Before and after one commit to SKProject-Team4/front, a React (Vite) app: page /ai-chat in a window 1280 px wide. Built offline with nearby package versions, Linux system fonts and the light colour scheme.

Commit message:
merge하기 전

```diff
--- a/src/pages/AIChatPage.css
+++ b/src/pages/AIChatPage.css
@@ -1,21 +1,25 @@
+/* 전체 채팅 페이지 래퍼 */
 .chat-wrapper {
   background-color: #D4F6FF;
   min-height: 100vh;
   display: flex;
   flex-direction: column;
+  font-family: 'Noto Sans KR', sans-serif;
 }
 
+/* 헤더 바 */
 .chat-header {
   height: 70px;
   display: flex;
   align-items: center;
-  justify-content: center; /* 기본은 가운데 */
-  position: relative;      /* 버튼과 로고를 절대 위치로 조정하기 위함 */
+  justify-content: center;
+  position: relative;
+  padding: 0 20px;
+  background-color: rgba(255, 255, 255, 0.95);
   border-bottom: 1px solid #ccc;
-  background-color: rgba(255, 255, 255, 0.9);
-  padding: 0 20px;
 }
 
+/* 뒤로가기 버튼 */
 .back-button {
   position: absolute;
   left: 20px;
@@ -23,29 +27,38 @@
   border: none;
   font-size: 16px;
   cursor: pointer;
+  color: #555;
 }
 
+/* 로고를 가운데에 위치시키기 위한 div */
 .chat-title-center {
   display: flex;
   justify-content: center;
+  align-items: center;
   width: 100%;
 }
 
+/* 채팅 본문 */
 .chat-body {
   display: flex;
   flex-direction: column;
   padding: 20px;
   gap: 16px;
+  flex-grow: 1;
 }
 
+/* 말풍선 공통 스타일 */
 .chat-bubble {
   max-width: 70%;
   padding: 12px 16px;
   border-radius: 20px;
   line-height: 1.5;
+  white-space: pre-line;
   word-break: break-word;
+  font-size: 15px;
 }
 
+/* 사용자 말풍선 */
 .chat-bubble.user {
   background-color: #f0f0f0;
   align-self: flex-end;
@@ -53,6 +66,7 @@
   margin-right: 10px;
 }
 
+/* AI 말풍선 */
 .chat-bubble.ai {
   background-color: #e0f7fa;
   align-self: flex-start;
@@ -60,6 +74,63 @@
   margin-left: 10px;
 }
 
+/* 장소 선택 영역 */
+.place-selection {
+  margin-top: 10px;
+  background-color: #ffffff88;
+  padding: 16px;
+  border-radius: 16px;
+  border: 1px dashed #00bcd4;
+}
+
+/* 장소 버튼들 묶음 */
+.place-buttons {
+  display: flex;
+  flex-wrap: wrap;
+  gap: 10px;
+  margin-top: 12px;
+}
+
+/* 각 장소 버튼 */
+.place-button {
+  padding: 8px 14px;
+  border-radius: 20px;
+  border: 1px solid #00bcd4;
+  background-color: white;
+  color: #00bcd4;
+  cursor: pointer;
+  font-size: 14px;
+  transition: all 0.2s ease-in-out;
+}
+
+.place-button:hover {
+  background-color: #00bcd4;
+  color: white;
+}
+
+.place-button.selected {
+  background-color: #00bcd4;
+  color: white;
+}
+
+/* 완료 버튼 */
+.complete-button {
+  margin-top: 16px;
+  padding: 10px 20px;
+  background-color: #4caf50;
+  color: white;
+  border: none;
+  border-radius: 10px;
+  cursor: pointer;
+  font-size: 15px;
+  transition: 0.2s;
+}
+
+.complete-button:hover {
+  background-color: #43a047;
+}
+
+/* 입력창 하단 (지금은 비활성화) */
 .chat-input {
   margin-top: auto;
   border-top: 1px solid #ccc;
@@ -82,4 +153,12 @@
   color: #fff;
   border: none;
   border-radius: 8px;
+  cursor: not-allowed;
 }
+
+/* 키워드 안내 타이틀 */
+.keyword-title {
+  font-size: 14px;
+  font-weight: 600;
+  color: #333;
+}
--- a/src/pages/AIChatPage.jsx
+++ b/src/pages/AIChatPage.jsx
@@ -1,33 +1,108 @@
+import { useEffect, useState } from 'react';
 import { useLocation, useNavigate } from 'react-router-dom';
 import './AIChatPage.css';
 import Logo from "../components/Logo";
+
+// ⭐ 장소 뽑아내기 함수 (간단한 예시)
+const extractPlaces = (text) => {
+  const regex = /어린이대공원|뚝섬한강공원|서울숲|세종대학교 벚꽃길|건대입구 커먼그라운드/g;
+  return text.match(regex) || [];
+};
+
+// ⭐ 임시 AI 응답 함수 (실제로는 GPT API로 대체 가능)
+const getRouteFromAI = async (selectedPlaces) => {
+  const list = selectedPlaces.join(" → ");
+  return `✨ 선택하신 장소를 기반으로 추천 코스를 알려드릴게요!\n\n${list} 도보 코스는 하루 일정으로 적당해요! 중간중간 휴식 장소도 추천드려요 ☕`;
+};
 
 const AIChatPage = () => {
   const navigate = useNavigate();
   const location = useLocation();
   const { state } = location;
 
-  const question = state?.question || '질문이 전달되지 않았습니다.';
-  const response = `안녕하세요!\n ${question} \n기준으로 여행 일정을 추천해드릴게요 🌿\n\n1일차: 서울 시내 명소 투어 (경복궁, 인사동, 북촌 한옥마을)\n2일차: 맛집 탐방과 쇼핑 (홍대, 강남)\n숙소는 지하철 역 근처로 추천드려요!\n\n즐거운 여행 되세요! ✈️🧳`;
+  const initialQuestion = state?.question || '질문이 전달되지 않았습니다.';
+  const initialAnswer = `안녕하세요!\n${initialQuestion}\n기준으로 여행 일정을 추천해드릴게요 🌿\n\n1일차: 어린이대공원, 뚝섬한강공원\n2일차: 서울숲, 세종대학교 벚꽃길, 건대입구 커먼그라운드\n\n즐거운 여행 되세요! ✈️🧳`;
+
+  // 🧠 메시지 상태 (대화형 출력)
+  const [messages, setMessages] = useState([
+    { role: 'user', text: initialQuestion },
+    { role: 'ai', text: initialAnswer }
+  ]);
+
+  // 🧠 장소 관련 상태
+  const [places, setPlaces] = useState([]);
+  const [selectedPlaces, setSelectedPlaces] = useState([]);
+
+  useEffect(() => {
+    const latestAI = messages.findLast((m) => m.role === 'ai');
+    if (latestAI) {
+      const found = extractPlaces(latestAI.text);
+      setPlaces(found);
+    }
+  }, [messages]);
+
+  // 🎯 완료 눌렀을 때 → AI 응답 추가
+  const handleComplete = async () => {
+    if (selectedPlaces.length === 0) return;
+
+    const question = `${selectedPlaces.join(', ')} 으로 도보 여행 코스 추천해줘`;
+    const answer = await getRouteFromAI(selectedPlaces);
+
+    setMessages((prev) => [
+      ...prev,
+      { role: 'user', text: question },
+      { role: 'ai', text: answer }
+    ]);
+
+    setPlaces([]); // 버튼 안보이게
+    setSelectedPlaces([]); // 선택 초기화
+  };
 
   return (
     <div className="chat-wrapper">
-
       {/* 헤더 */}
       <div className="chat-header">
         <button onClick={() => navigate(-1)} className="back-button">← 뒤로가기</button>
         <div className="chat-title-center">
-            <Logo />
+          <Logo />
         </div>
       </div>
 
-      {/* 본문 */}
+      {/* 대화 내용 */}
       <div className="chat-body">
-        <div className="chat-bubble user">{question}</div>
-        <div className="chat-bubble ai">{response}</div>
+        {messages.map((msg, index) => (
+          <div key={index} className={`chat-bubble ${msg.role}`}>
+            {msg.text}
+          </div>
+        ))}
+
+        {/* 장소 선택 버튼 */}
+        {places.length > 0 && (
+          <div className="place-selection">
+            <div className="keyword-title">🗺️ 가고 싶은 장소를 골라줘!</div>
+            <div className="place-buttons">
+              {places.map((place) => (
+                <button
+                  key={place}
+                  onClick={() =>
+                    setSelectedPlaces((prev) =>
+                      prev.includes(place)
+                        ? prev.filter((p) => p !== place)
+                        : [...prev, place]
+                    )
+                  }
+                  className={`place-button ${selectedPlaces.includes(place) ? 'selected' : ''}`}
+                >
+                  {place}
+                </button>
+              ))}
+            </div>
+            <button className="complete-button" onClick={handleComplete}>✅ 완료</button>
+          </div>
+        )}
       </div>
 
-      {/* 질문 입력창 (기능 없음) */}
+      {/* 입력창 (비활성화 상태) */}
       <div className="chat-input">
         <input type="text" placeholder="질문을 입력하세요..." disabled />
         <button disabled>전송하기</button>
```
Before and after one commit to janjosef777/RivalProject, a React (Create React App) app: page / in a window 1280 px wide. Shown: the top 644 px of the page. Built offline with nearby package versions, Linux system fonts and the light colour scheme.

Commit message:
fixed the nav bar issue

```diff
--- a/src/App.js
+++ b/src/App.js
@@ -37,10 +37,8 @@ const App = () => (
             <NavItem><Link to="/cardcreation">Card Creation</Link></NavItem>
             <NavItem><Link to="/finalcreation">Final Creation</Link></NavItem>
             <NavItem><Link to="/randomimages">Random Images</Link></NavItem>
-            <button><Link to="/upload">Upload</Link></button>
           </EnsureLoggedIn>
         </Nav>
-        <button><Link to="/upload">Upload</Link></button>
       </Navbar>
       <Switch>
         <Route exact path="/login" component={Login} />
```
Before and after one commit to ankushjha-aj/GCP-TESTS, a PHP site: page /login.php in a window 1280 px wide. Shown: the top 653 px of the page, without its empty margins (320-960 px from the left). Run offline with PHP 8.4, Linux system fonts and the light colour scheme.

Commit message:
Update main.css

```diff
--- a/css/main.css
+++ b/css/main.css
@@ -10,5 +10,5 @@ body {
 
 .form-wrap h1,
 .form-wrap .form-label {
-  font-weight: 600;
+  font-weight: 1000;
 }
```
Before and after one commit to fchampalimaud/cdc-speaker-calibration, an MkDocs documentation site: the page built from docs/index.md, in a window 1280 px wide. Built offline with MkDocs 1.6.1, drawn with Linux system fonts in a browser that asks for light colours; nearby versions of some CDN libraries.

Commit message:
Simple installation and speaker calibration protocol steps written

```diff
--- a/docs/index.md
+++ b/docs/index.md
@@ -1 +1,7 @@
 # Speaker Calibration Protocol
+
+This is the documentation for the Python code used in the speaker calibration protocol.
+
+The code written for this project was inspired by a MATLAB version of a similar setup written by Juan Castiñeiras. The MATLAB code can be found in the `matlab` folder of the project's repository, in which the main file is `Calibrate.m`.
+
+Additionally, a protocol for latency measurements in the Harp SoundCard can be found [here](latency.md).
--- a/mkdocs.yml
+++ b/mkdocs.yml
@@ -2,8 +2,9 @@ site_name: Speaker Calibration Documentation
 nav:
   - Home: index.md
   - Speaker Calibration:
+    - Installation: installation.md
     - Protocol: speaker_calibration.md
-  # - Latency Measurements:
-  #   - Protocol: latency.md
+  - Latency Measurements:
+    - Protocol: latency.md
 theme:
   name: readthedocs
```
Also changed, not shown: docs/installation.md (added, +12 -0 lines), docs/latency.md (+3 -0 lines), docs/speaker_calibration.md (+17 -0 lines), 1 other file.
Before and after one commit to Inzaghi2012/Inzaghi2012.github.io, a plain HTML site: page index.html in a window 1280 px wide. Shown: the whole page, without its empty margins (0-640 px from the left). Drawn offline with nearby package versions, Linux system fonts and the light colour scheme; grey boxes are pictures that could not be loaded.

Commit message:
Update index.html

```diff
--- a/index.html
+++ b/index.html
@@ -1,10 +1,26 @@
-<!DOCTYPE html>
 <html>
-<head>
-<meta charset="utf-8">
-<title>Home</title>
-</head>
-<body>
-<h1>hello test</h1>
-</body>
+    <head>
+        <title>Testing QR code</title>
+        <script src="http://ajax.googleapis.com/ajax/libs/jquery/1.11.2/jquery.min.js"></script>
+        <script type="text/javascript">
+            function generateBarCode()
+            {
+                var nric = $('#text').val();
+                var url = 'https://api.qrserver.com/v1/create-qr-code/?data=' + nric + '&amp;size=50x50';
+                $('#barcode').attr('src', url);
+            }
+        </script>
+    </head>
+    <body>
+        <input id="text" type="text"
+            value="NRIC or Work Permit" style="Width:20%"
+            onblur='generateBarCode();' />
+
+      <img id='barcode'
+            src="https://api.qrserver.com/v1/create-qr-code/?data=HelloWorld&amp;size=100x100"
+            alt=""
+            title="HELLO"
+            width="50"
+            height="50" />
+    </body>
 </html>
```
◆ ◆ ◆ ◆ ◆
Exercise instructions ▸
Only lines of the data holding the word "fonts" go in the answer. Please copy each of them.

Output for this exercise ▸
Before and after one commit to SKProject-Team4/front, a React (Vite) app: page /ai-chat in a window 1280 px wide. Built offline with nearby package versions, Linux system fonts and the light colour scheme.
Before and after one commit to janjosef777/RivalProject, a React (Create React App) app: page / in a window 1280 px wide. Shown: the top 644 px of the page. Built offline with nearby package versions, Linux system fonts and the light colour scheme.
Before and after one commit to ankushjha-aj/GCP-TESTS, a PHP site: page /login.php in a window 1280 px wide. Shown: the top 653 px of the page, without its empty margins (320-960 px from the left). Run offline with PHP 8.4, Linux system fonts and the light colour scheme.
Before and after one commit to fchampalimaud/cdc-speaker-calibration, an MkDocs documentation site: the page built from docs/index.md, in a window 1280 px wide. Built offline with MkDocs 1.6.1, drawn with Linux system fonts in a browser that asks for light colours; nearby versions of some CDN libraries.
Before and after one commit to Inzaghi2012/Inzaghi2012.github.io, a plain HTML site: page index.html in a window 1280 px wide. Shown: the whole page, without its empty margins (0-640 px from the left). Drawn offline with nearby package versions, Linux system fonts and the light colour scheme; grey boxes are pictures that could not be loaded.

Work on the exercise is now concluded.